▶ _WORK INSTRUCTIONS_:
Reproduce the entries below exactly, but leave the pictures out.

▶ _SOURCE DATA_:
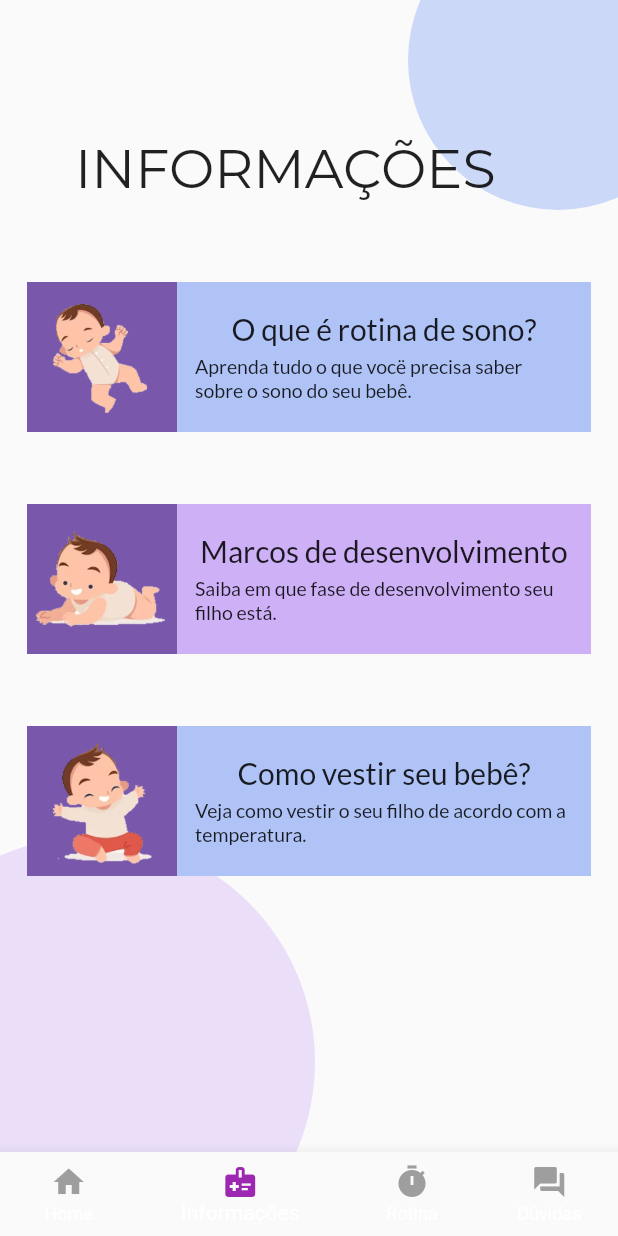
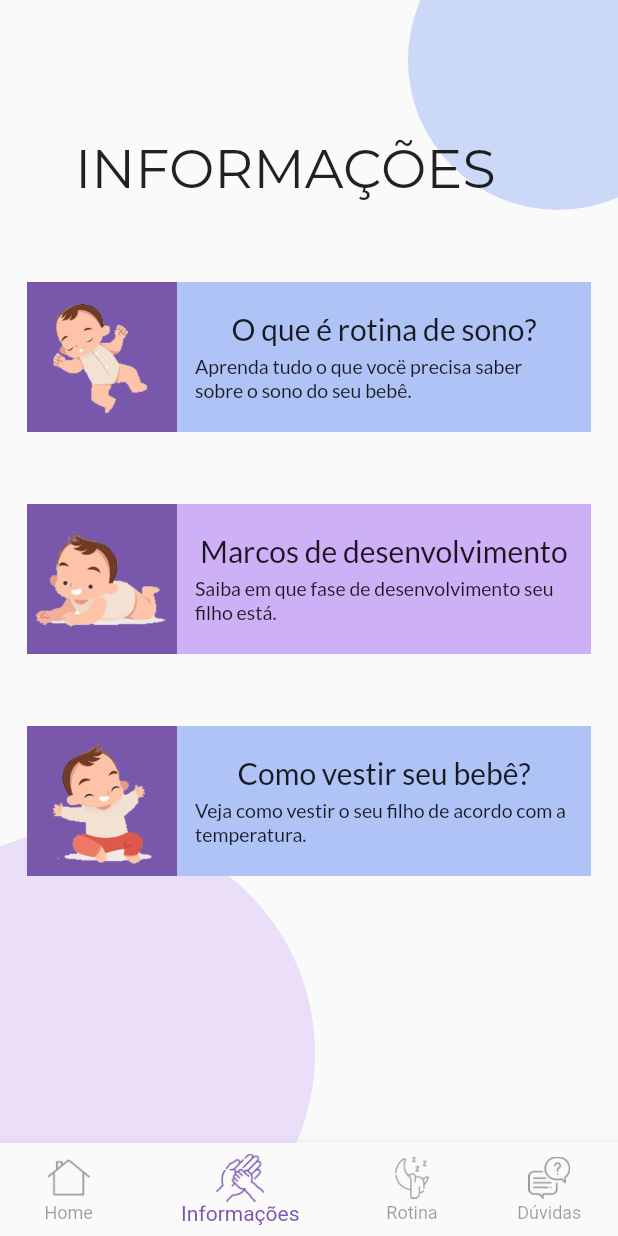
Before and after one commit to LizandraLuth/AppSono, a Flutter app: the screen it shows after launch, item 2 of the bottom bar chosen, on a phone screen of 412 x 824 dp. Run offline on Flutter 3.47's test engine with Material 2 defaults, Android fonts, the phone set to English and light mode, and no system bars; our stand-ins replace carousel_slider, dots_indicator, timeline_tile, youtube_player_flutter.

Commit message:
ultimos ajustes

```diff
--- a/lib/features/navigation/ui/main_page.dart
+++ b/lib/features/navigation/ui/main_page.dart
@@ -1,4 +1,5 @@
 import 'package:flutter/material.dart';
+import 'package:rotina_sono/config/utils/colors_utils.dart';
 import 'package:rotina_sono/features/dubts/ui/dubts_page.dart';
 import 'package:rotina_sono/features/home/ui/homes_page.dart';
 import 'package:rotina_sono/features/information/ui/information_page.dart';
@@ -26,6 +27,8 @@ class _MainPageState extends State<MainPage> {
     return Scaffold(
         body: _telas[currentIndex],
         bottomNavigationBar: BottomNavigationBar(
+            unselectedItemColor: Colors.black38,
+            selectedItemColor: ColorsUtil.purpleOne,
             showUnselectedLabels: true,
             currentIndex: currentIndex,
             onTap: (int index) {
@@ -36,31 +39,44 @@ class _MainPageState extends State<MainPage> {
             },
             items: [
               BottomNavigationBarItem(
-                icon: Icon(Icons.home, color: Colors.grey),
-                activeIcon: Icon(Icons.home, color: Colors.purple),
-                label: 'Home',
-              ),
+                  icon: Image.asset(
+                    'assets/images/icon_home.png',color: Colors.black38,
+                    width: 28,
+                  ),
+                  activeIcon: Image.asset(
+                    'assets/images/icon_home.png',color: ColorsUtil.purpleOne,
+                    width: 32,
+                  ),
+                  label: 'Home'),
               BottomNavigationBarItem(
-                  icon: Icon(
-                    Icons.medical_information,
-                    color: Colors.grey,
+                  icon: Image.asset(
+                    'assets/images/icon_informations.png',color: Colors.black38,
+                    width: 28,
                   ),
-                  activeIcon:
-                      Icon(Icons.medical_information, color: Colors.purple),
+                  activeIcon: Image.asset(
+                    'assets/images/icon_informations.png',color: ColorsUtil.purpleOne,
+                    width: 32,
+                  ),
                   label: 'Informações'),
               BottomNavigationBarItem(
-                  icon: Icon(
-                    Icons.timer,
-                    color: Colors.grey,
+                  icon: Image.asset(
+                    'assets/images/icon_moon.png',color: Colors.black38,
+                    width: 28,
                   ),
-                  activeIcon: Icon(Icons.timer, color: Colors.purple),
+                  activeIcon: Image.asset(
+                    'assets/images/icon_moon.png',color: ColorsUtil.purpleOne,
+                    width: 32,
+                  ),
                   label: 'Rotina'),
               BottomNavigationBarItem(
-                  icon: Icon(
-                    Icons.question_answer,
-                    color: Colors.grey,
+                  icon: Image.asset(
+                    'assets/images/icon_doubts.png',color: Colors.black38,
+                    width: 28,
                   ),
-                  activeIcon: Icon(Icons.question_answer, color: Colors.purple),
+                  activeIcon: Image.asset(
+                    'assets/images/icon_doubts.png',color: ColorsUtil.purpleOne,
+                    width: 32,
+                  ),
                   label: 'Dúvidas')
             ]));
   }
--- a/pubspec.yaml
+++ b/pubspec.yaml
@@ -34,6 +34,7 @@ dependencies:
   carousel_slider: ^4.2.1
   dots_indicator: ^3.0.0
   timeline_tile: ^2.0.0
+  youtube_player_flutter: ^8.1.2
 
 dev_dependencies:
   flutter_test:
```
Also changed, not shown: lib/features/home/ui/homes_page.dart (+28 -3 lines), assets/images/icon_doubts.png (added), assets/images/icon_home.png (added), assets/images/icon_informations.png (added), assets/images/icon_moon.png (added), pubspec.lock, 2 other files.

▶ _TASK ANSWER_:
Before and after one commit to LizandraLuth/AppSono, a Flutter app: the screen it shows after launch, item 2 of the bottom bar chosen, on a phone screen of 412 x 824 dp. Run offline on Flutter 3.47's test engine with Material 2 defaults, Android fonts, the phone set to English and light mode, and no system bars; our stand-ins replace carousel_slider, dots_indicator, timeline_tile, youtube_player_flutter.

Commit message:
ultimos ajustes

```diff
--- a/lib/features/navigation/ui/main_page.dart
+++ b/lib/features/navigation/ui/main_page.dart
@@ -1,4 +1,5 @@
 import 'package:flutter/material.dart';
+import 'package:rotina_sono/config/utils/colors_utils.dart';
 import 'package:rotina_sono/features/dubts/ui/dubts_page.dart';
 import 'package:rotina_sono/features/home/ui/homes_page.dart';
 import 'package:rotina_sono/features/information/ui/information_page.dart';
@@ -26,6 +27,8 @@ class _MainPageState extends State<MainPage> {
     return Scaffold(
         body: _telas[currentIndex],
         bottomNavigationBar: BottomNavigationBar(
+            unselectedItemColor: Colors.black38,
+            selectedItemColor: ColorsUtil.purpleOne,
             showUnselectedLabels: true,
             currentIndex: currentIndex,
             onTap: (int index) {
@@ -36,31 +39,44 @@ class _MainPageState extends State<MainPage> {
             },
             items: [
               BottomNavigationBarItem(
-                icon: Icon(Icons.home, color: Colors.grey),
-                activeIcon: Icon(Icons.home, color: Colors.purple),
-                label: 'Home',
-              ),
+                  icon: Image.asset(
+                    'assets/images/icon_home.png',color: Colors.black38,
+                    width: 28,
+                  ),
+                  activeIcon: Image.asset(
+                    'assets/images/icon_home.png',color: ColorsUtil.purpleOne,
+                    width: 32,
+                  ),
+                  label: 'Home'),
               BottomNavigationBarItem(
-                  icon: Icon(
-                    Icons.medical_information,
-                    color: Colors.grey,
+                  icon: Image.asset(
+                    'assets/images/icon_informations.png',color: Colors.black38,
+                    width: 28,
                   ),
-                  activeIcon:
-                      Icon(Icons.medical_information, color: Colors.purple),
+                  activeIcon: Image.asset(
+                    'assets/images/icon_informations.png',color: ColorsUtil.purpleOne,
+                    width: 32,
+                  ),
                   label: 'Informações'),
               BottomNavigationBarItem(
-                  icon: Icon(
-                    Icons.timer,
-                    color: Colors.grey,
+                  icon: Image.asset(
+                    'assets/images/icon_moon.png',color: Colors.black38,
+                    width: 28,
                   ),
-                  activeIcon: Icon(Icons.timer, color: Colors.purple),
+                  activeIcon: Image.asset(
+                    'assets/images/icon_moon.png',color: ColorsUtil.purpleOne,
+                    width: 32,
+                  ),
                   label: 'Rotina'),
               BottomNavigationBarItem(
-                  icon: Icon(
-                    Icons.question_answer,
-                    color: Colors.grey,
+                  icon: Image.asset(
+                    'assets/images/icon_doubts.png',color: Colors.black38,
+                    width: 28,
                   ),
-                  activeIcon: Icon(Icons.question_answer, color: Colors.purple),
+                  activeIcon: Image.asset(
+                    'assets/images/icon_doubts.png',color: ColorsUtil.purpleOne,
+                    width: 32,
+                  ),
                   label: 'Dúvidas')
             ]));
   }
--- a/pubspec.yaml
+++ b/pubspec.yaml
@@ -34,6 +34,7 @@ dependencies:
   carousel_slider: ^4.2.1
   dots_indicator: ^3.0.0
   timeline_tile: ^2.0.0
+  youtube_player_flutter: ^8.1.2
 
 dev_dependencies:
   flutter_test:
```
Also changed, not shown: lib/features/home/ui/homes_page.dart (+28 -3 lines), assets/images/icon_doubts.png (added), assets/images/icon_home.png (added), assets/images/icon_informations.png (added), assets/images/icon_moon.png (added), pubspec.lock, 2 other files.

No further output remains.